> [WHAT YOU SHOULD DO]: Only lines containing the word "html" are needed; pull them out of the material.

> [MATERIAL SHOWN]:
::::
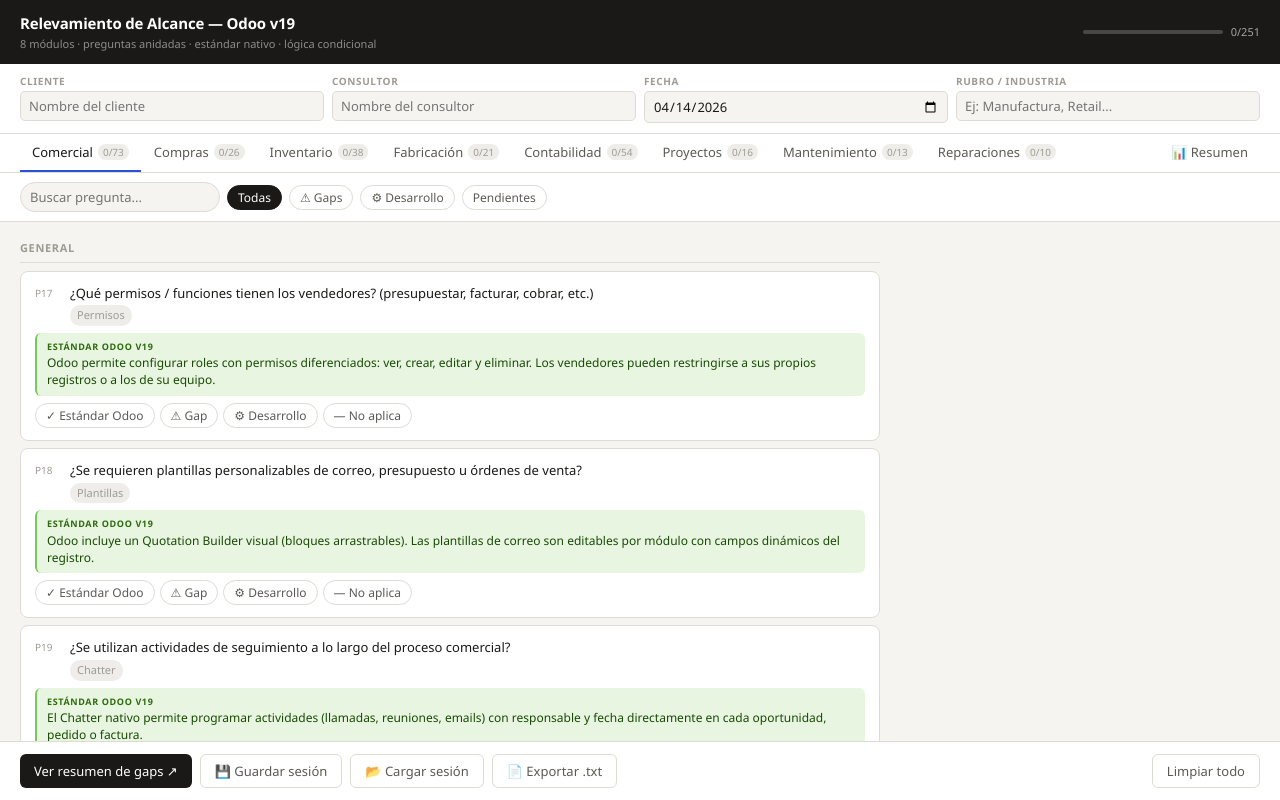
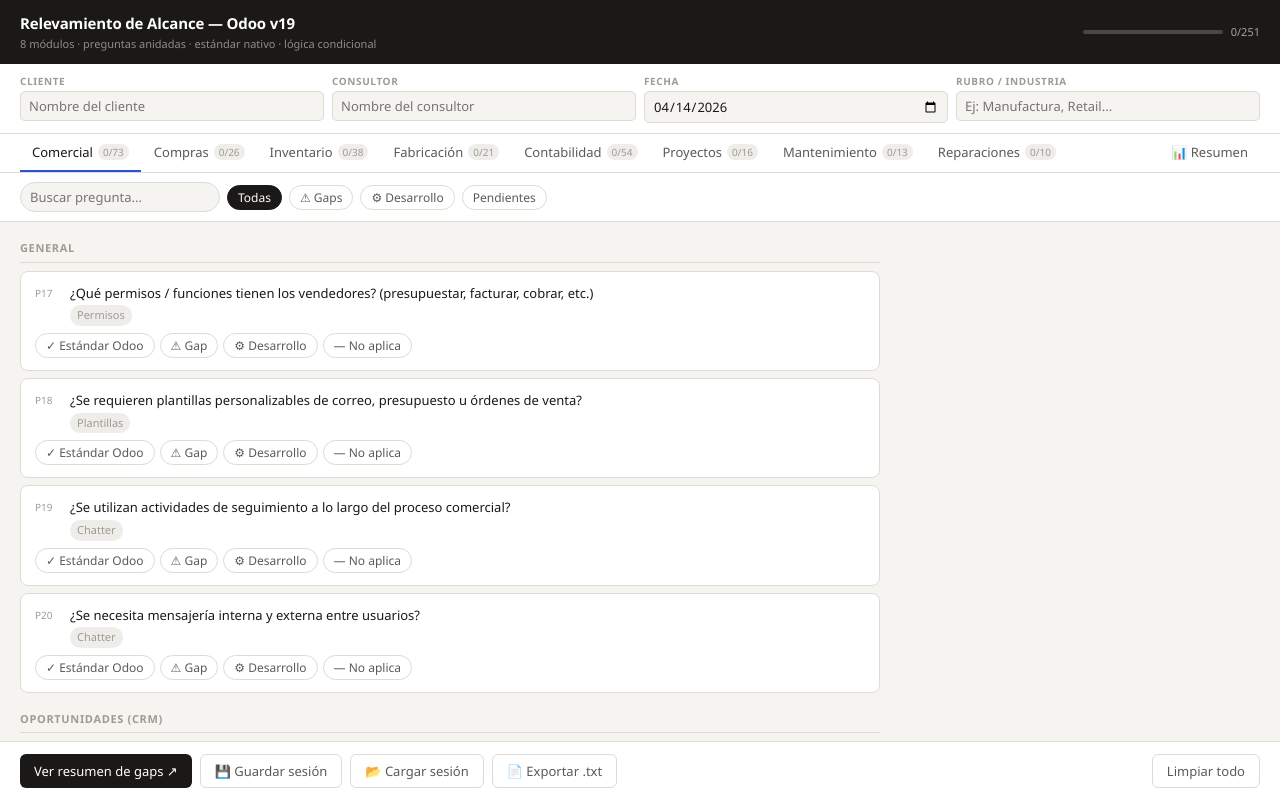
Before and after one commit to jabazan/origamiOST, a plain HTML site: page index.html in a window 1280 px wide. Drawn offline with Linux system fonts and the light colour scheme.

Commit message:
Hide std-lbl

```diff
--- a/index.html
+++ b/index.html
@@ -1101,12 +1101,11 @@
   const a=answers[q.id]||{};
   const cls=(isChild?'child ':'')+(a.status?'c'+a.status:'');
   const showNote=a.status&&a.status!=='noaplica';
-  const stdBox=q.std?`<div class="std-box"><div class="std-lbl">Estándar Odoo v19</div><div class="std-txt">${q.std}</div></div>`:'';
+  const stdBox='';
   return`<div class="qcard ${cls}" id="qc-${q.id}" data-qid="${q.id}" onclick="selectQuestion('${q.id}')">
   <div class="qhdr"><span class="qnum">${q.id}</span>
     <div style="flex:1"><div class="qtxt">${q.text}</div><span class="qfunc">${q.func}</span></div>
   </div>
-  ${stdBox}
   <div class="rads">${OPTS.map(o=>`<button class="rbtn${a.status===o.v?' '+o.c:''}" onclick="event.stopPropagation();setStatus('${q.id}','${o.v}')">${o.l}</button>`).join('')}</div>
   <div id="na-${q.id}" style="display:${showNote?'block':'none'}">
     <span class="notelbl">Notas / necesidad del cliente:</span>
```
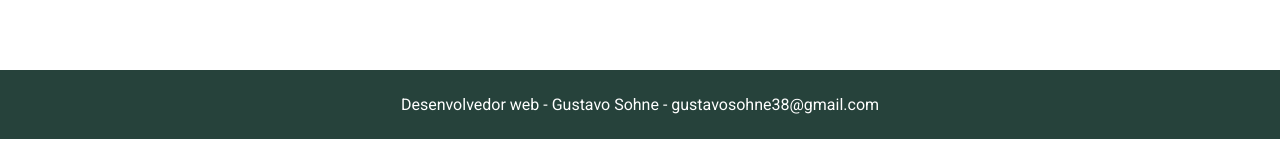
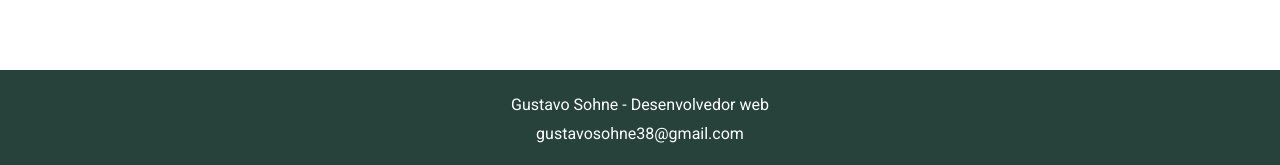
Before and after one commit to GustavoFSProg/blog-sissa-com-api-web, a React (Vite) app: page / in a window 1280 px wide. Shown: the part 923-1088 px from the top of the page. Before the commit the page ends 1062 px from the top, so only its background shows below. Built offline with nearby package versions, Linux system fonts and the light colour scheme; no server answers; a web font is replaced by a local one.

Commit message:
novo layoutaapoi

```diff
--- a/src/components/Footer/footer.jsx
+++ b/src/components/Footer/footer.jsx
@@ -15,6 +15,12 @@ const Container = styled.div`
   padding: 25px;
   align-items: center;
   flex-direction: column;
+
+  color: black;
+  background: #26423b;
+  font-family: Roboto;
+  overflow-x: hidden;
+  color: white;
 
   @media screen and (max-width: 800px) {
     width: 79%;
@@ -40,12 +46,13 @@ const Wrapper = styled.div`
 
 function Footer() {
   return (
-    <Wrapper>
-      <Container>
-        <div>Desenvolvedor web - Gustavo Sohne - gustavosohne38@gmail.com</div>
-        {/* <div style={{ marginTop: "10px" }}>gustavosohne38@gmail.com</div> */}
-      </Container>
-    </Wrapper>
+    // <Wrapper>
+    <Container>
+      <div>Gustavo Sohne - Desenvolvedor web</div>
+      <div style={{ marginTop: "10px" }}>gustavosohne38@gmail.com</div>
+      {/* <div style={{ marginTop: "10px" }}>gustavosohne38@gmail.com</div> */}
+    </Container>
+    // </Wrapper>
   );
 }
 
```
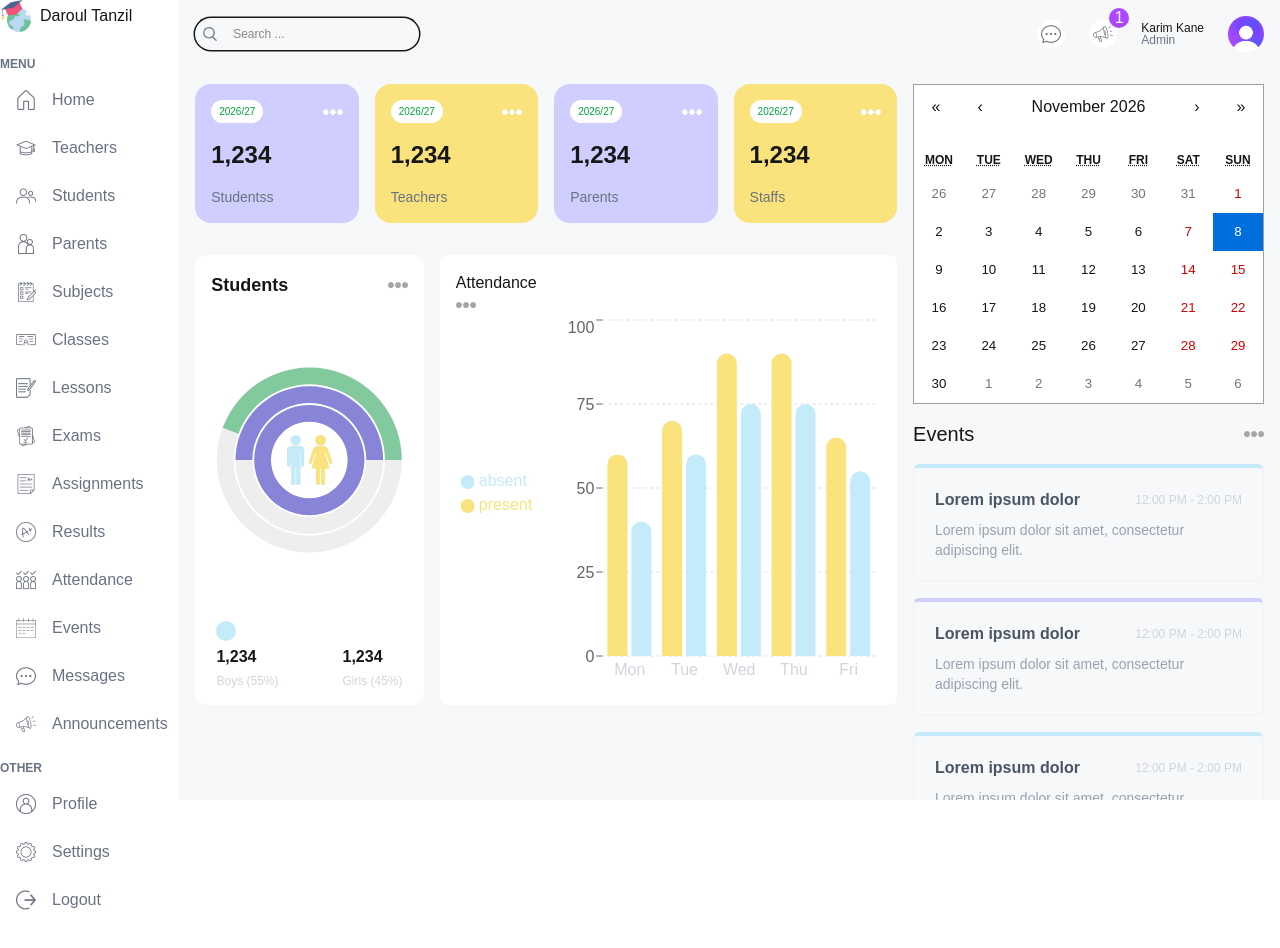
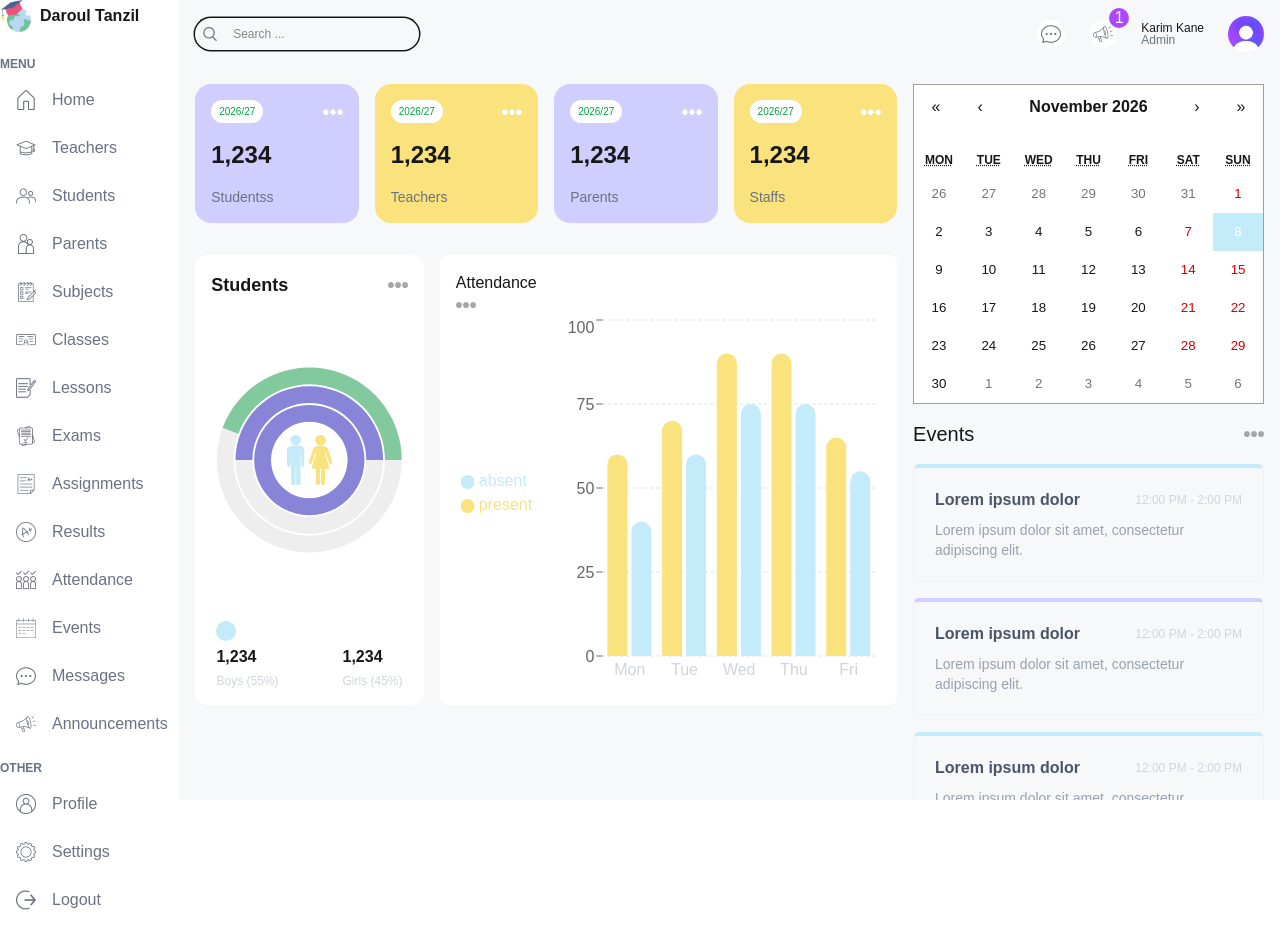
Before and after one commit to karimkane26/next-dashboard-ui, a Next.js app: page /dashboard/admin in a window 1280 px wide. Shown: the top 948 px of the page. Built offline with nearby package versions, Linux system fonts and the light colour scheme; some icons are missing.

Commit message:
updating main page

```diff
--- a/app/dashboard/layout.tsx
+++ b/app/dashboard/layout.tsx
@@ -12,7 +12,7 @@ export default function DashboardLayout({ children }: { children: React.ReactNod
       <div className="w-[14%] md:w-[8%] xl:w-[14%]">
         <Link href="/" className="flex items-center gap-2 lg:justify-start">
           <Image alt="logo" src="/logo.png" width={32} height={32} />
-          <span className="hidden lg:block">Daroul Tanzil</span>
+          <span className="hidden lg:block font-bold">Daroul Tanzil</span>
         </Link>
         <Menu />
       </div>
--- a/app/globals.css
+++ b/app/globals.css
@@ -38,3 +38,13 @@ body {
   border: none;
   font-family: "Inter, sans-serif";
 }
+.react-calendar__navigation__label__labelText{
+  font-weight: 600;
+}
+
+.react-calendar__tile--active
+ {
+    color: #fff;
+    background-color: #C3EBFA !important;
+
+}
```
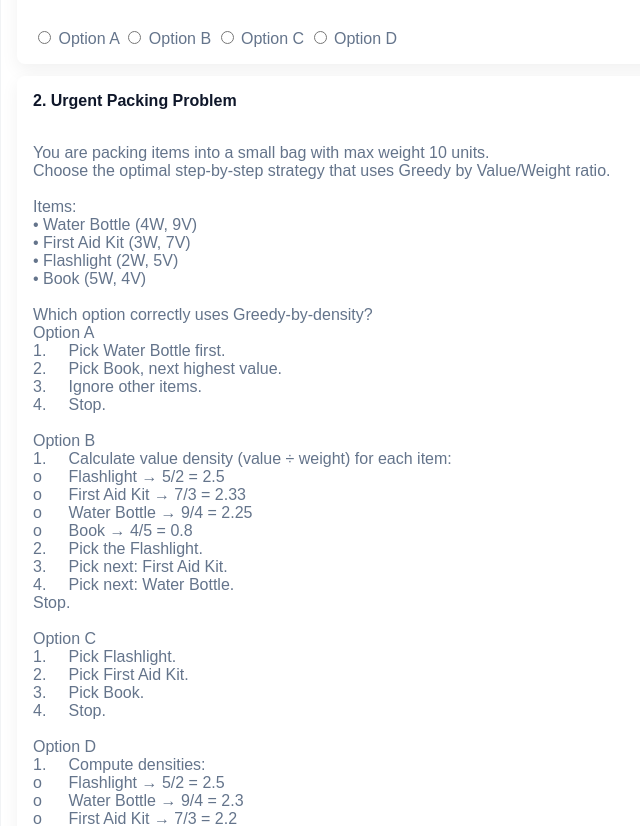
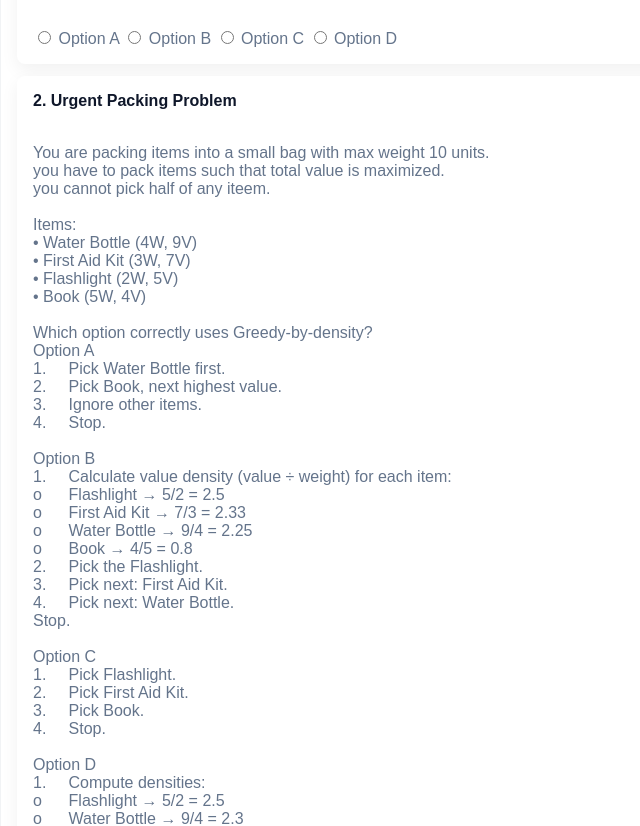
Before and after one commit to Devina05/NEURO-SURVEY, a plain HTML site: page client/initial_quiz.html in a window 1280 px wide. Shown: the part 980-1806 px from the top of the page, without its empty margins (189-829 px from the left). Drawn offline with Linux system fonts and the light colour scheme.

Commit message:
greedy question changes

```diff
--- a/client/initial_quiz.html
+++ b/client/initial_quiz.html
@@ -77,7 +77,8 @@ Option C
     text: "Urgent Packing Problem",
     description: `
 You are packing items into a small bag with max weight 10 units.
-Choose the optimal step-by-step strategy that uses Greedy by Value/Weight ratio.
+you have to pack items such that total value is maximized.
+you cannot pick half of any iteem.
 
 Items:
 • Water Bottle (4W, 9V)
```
::::
> [TASK RESPONSE]:
Before and after one commit to jabazan/origamiOST, a plain HTML site: page index.html in a window 1280 px wide. Drawn offline with Linux system fonts and the light colour scheme.
--- a/index.html
+++ b/index.html
Before and after one commit to Devina05/NEURO-SURVEY, a plain HTML site: page client/initial_quiz.html in a window 1280 px wide. Shown: the part 980-1806 px from the top of the page, without its empty margins (189-829 px from the left). Drawn offline with Linux system fonts and the light colour scheme.
--- a/client/initial_quiz.html
+++ b/client/initial_quiz.html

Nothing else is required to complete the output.